Required action => Each line in the entries that has the word "default" has to be copied.
****
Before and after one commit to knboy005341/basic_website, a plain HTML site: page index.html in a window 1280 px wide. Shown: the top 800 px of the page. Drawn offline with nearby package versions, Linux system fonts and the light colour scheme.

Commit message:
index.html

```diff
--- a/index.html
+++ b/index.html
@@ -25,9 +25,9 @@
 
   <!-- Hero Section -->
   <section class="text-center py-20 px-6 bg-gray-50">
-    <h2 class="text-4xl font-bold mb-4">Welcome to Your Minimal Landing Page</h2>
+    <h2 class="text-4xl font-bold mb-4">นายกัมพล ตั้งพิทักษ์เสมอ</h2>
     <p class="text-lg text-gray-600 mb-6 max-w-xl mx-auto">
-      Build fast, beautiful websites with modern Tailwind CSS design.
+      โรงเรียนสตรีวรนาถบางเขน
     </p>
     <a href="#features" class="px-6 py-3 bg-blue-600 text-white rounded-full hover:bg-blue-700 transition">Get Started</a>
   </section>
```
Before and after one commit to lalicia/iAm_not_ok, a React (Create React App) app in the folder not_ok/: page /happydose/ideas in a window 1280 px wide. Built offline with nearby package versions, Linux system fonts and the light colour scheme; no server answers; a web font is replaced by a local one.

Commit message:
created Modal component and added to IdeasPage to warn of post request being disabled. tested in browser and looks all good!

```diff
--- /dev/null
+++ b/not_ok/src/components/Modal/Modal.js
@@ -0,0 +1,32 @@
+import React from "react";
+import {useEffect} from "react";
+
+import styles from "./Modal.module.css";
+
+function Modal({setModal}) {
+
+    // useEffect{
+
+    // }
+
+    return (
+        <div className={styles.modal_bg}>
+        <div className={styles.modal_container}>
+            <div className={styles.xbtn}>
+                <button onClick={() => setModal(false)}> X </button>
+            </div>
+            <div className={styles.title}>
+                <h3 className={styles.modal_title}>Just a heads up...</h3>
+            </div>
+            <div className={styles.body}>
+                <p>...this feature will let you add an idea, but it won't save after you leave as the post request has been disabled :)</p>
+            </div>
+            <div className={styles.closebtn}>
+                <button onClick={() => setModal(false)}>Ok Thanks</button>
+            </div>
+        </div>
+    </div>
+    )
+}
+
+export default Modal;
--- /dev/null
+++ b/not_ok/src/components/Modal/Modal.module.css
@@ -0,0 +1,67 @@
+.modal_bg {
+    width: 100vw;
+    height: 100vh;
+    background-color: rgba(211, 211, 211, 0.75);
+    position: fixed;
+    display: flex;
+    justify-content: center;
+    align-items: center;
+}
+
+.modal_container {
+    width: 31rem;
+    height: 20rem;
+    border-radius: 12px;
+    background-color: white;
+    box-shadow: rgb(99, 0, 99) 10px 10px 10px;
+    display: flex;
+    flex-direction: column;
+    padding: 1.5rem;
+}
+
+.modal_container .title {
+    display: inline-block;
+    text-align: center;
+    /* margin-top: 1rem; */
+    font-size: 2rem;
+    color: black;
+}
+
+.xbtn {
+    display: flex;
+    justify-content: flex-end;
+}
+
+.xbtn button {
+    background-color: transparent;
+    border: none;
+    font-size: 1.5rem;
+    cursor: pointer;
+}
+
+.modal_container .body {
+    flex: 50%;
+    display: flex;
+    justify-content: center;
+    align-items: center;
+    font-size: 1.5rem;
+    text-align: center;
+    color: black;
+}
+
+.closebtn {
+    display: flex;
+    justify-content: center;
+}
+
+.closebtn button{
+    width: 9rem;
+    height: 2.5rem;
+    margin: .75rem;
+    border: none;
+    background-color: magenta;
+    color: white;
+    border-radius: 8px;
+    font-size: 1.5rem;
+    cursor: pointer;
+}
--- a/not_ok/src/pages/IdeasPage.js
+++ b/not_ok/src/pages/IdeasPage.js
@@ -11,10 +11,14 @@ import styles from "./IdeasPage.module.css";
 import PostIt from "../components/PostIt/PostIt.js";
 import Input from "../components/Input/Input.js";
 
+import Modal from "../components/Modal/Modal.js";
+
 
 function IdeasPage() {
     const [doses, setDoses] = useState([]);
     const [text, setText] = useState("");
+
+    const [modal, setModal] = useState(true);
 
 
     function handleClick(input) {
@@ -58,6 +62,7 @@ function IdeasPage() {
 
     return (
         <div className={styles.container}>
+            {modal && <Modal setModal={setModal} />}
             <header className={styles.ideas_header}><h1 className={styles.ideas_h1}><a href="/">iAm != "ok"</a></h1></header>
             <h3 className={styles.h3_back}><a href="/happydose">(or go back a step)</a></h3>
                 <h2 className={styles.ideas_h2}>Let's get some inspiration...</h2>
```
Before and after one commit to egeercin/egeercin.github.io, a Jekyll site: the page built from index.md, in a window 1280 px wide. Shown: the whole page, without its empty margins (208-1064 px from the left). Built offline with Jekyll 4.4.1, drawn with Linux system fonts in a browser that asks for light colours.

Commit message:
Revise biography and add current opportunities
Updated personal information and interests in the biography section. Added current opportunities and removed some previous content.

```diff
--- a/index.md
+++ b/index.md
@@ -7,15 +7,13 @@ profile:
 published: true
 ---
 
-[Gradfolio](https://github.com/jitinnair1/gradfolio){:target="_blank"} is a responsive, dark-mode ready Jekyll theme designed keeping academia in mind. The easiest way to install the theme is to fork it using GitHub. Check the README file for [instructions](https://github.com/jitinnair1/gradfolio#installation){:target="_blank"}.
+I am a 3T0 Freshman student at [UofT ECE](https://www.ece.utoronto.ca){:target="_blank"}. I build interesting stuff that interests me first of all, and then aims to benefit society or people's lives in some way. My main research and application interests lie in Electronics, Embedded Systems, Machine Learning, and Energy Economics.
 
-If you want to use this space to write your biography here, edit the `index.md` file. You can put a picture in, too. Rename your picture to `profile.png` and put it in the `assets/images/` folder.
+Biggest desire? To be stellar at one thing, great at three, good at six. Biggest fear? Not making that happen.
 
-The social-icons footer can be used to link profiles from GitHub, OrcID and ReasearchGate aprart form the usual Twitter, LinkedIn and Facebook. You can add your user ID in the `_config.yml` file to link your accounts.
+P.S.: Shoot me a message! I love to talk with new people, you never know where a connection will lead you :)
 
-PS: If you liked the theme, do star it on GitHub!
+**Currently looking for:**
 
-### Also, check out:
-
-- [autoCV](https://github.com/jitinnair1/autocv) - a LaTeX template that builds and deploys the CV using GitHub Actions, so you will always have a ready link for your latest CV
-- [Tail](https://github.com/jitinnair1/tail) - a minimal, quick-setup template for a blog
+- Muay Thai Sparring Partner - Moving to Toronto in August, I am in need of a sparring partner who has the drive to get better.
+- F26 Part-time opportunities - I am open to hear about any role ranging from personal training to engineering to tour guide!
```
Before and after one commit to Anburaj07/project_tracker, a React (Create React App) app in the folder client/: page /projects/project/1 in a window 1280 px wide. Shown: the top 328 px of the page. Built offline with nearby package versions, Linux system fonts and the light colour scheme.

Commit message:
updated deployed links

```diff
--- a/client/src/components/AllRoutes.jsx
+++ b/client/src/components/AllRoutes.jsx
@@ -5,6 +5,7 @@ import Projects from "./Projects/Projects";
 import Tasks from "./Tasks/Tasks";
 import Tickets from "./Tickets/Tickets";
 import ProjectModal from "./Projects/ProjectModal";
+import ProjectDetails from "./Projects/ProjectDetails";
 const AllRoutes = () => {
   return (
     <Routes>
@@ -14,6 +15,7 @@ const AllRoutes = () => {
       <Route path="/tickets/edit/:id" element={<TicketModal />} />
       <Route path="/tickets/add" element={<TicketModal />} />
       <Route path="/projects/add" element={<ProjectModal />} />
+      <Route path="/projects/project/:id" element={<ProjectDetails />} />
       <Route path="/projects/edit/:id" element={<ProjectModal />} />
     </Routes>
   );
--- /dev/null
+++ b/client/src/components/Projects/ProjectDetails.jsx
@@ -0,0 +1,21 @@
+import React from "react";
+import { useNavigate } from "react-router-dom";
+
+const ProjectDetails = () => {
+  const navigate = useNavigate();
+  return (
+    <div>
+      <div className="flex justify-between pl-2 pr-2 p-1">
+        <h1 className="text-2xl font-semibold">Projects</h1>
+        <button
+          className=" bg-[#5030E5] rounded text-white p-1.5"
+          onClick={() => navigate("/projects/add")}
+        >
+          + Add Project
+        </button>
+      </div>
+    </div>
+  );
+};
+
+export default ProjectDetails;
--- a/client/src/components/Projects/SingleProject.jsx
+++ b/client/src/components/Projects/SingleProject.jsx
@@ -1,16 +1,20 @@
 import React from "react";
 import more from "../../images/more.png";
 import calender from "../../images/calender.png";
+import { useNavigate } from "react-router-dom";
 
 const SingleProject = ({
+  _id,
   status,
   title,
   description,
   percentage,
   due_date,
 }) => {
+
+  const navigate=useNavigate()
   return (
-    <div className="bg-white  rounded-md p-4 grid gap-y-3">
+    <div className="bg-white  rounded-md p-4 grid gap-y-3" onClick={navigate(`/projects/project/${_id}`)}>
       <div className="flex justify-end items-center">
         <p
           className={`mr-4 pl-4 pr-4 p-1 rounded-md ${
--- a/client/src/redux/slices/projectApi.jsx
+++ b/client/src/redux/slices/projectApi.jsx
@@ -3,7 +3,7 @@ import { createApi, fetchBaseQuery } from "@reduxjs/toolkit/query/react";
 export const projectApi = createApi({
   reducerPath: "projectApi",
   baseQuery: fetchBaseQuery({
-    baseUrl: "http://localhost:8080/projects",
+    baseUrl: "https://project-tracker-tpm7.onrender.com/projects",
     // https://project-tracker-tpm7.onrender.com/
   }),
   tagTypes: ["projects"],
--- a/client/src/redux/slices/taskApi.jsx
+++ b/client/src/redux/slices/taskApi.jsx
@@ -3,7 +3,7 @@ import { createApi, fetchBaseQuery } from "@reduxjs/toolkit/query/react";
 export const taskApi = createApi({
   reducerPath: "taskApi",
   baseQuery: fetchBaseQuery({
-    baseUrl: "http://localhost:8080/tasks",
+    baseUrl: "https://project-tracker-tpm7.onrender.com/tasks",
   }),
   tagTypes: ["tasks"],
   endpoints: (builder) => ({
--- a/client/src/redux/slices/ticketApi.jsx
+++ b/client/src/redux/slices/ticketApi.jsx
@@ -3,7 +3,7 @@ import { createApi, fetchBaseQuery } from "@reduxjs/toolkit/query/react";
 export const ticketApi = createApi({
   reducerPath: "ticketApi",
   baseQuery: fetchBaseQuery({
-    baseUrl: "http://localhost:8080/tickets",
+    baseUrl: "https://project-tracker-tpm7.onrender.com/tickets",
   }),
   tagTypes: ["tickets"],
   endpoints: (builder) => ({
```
****
Answer section =>
+export default Modal;
+export default ProjectDetails;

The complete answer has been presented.